    That's when most people drag their sorry butts back to the bank to make an emergency deposit of some no-longer ill-gotten gains to shore up their account balance.

  • Re:Fraud is fraud (Score:5, Interesting)

    by geekoid ( 135745 ) <dadinportland&yahoo,com> on Wednesday May 01, 2013 @07:53PM (#43605403) Homepage Journal

    "Intentionally abusing a process in bad faith can be a crime,"

    "and should be a crime"
    never. If this is the case the consumer becomes responsible for every possible mistake. That is a path I don't want to travel.

    Do you want a bill for a product you got charged the wrong price for? Do you want to be responsible for any possible mistake a store/corporation might do?

  • Re:Fraud is fraud (Score:4, Interesting)

    by geekoid ( 135745 ) <dadinportland&yahoo,com> on Wednesday May 01, 2013 @07:58PM (#43605421) Homepage Journal

    wrong. The people who claimed it wouldn't make mistakes deceived the owner.

    It's not a deception from the consumer by any definition.

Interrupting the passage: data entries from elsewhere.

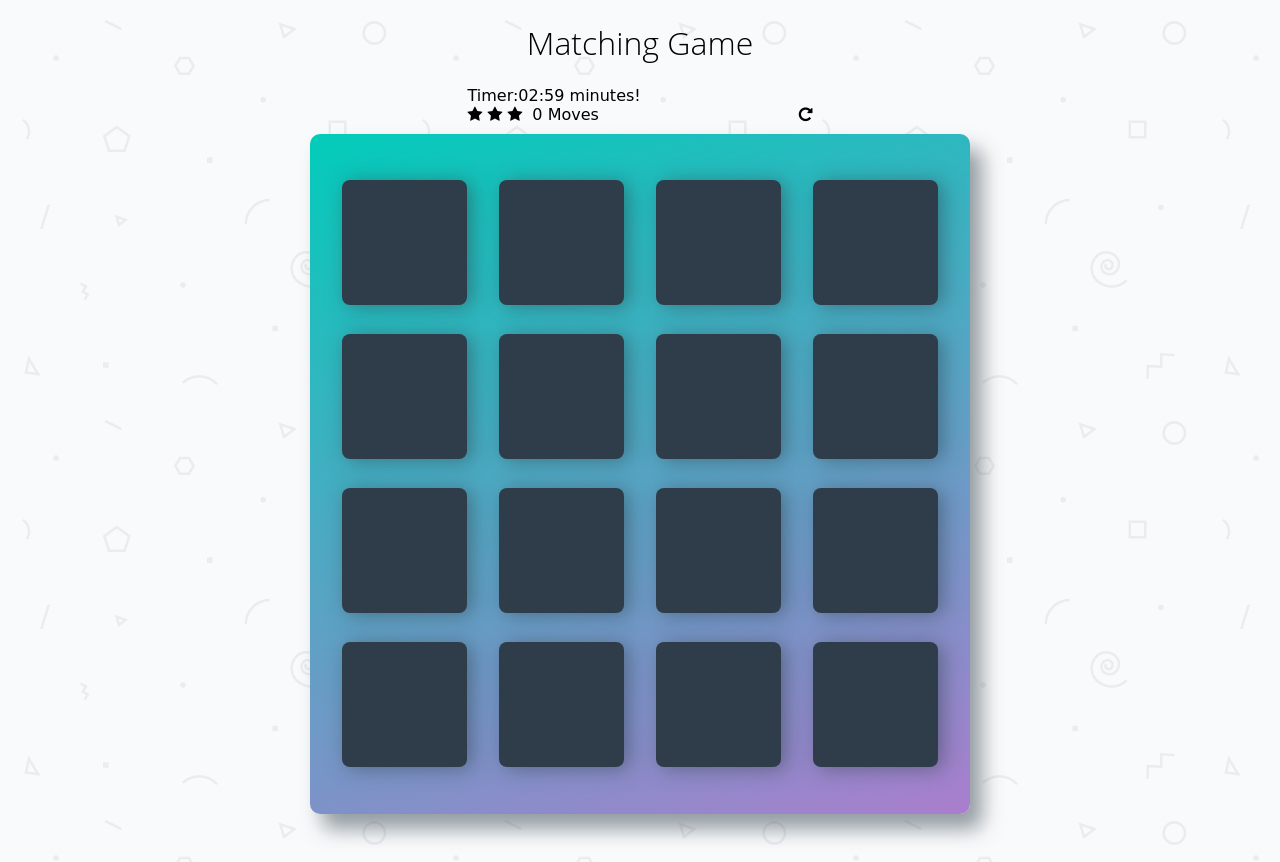
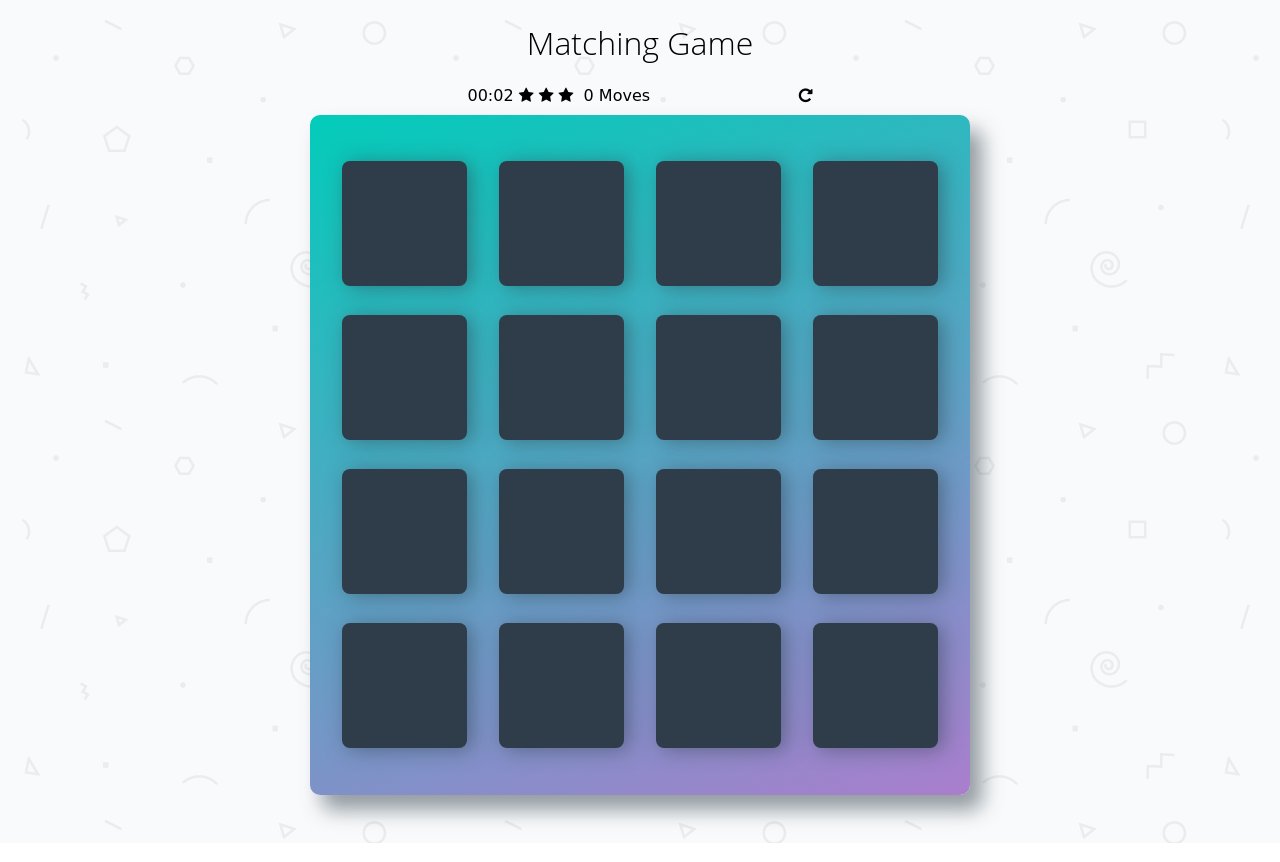
Before and after one commit to bwhite06/fend-project-memory-game-master, a plain HTML site: page index.html in a window 1280 px wide. Both pictures are taken after a click on the element 805 px from the left and 114 px from the top of the page. Drawn offline with nearby package versions, Linux system fonts and the light colour scheme; a web font is replaced by a local one.

Commit message:
newest version

```diff
--- a/index.html
+++ b/index.html
@@ -19,7 +19,7 @@
         </header>
 
         <section class="score-panel">
-             <div>Timer:<span id="time">03:00</span> minutes!</div>
+            <label id="minutes">00</label>:<label id="seconds">00</label>
             <ul class="stars">
         		<li><i class="fa fa-star"></i></li>
         		<li><i class="fa fa-star"></i></li>
--- a/js/app.js
+++ b/js/app.js
@@ -92,25 +92,36 @@ $(holder).addClass("fa fa-star");
 $("ul.deck li").click(function() {
 
 moves1();
-
+        document.getElementById("numberMoves").innerText++;
         openList.push(this);
         $(this).addClass("show open");
         console.log(openList);
 
         if(openList.length === 2)
         {
-            setTimeout(ismatch,1000);
+            setTimeout(ismatch,500);
         }
+if ($(".match").length===1){
 
+  $(".card").removeClass("match").removeClass("open").removeClass("show");
+  var moves = document.getElementById("numberMoves").innerText = 0;
+  console.log("reset");
+  $(holder).addClass("fa fa-star");
+  listCards = shuffle(listCards);
+  shuffle_cards(listCards);
+  clearInterval(timer);
+  totalSeconds = 0;
+  timer = setInterval(setTime, 1000);
+  alert("clicked same sqaure too many times");
+
+}
         var arr = $(".match").toArray();
-        if (arr.length === 16){alert("You Win in " + document.getElementById("numberMoves").innerText + " moves. with a star rating of " + $(".fa.fa-star").length)}
-            console.log(matchList);
-        var moves = document.getElementById("numberMoves").innerText++;
+        if (arr.length === 16){alert("You Win in " + document.getElementById("numberMoves").innerText + " moves. With a star rating of " + $(".fa.fa-star").length + " in " + minutesLabel.innerHTML + " minutes and "+ secondsLabel.innerHTML + " seconds")}
 
 
     });
 
-
+reset();
 
 });
 
@@ -130,38 +141,37 @@ console.log("reset");
 $(holder).addClass("fa fa-star");
 listCards = shuffle(listCards);
 shuffle_cards(listCards);
-
+clearInterval(timer);
+totalSeconds = 0;
+timer = setInterval(setTime, 1000);
 }
 
 
-//https://stackoverflow.com/questions/20618355/the-simplest-possible-javascript-countdown-timer
-function startTimer(duration, display) {
-    var timer = duration, minutes, seconds;
-    setInterval(function () {
-        minutes = parseInt(timer / 60, 10)
-        seconds = parseInt(timer % 60, 10);
+//https://stackoverflow.com/questions/5517597/plain-count-up-timer-in-javascript
+var minutesLabel = document.getElementById("minutes");
+var secondsLabel = document.getElementById("seconds");
+var totalSeconds = 0;
+let timer = setInterval(setTime, 1000);
 
-        minutes = minutes < 10 ? "0" + minutes : minutes;
-        seconds = seconds < 10 ? "0" + seconds : seconds;
+function setTime() {
+  ++totalSeconds;
+  secondsLabel.innerHTML = pad(totalSeconds % 60);
+  minutesLabel.innerHTML = pad(parseInt(totalSeconds / 60));
+}
 
-        display.textContent = minutes + ":" + seconds;
-
-        if (--timer < 0) {
-
-            alert("Try again");
-
-            timer=duration;
-        }
-
-    }, 1000);
+function pad(val) {
+  var valString = val + "";
+  if (valString.length < 2) {
+    return "0" + valString;
+  } else {
+    return valString;
+  }
 }
 //onload
 window.onload = function () {
   listCards = shuffle(listCards);
   shuffle_cards(listCards);
-    var threeMinutes = 60 * 3;
-        display = document.querySelector('#time');
-    startTimer(threeMinutes, display);;
+
     reset();
 };
 
@@ -170,9 +180,8 @@ window.onload = function () {
 $(".restart").click(function() {
   listCards = shuffle(listCards);
   shuffle_cards(listCards);
-    var threeMinutes = 60 * 3;
-        display = document.querySelector('#time');
 
-    startTimer(threeMinutes, display);
+
+
     reset();
 });
```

    Deception, beguilement, deceit, bluff, mystification and subterfuge are acts to propagate beliefs that are not true, or not the whole truth (as in half-truths or omission). Deception can involve dissimulation, propaganda, and sleight of hand, as well as distraction, camouflage, or concealment.

    They didn't propagated a belief, they didn't tell a half truth.
    Did they omit anything from anyone? If someone asked them what they were doing and the didn't tell the truth to that person, then it' s a deception to that person.

    No deception, no fraud. Too bad So sad.

    Plus, its a horrible business move to go after these people. the PR is bad.
    Far better saying yeah, the machine had a bug, it's fix. I guess those guy were lucky!
    Now people will come in and spend hundreds looking for a machine with a bug.

Nondeterminism means never having to say you are wrong.